Items from a data source:
..........

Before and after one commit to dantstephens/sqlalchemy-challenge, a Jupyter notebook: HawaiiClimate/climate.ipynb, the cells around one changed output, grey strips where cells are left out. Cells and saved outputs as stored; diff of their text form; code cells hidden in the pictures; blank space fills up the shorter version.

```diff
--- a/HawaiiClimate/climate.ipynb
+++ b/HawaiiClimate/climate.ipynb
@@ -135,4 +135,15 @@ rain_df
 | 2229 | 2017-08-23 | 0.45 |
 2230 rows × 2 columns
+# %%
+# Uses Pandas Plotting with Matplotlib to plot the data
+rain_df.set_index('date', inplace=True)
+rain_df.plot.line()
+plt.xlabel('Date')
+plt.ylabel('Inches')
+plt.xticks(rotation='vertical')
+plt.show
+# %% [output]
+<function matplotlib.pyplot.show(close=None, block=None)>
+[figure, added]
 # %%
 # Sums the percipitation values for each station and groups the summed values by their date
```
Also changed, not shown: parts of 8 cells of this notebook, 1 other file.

..........

● Your assignment: Send back all the records above word for word.

● Output for this task:
Before and after one commit to dantstephens/sqlalchemy-challenge, a Jupyter notebook: HawaiiClimate/climate.ipynb, the cells around one changed output, grey strips where cells are left out. Cells and saved outputs as stored; diff of their text form; code cells hidden in the pictures; blank space fills up the shorter version.

```diff
--- a/HawaiiClimate/climate.ipynb
+++ b/HawaiiClimate/climate.ipynb
@@ -135,4 +135,15 @@ rain_df
 | 2229 | 2017-08-23 | 0.45 |
 2230 rows × 2 columns
+# %%
+# Uses Pandas Plotting with Matplotlib to plot the data
+rain_df.set_index('date', inplace=True)
+rain_df.plot.line()
+plt.xlabel('Date')
+plt.ylabel('Inches')
+plt.xticks(rotation='vertical')
+plt.show
+# %% [output]
+<function matplotlib.pyplot.show(close=None, block=None)>
+[figure, added]
 # %%
 # Sums the percipitation values for each station and groups the summed values by their date
```
Also changed, not shown: parts of 8 cells of this notebook, 1 other file.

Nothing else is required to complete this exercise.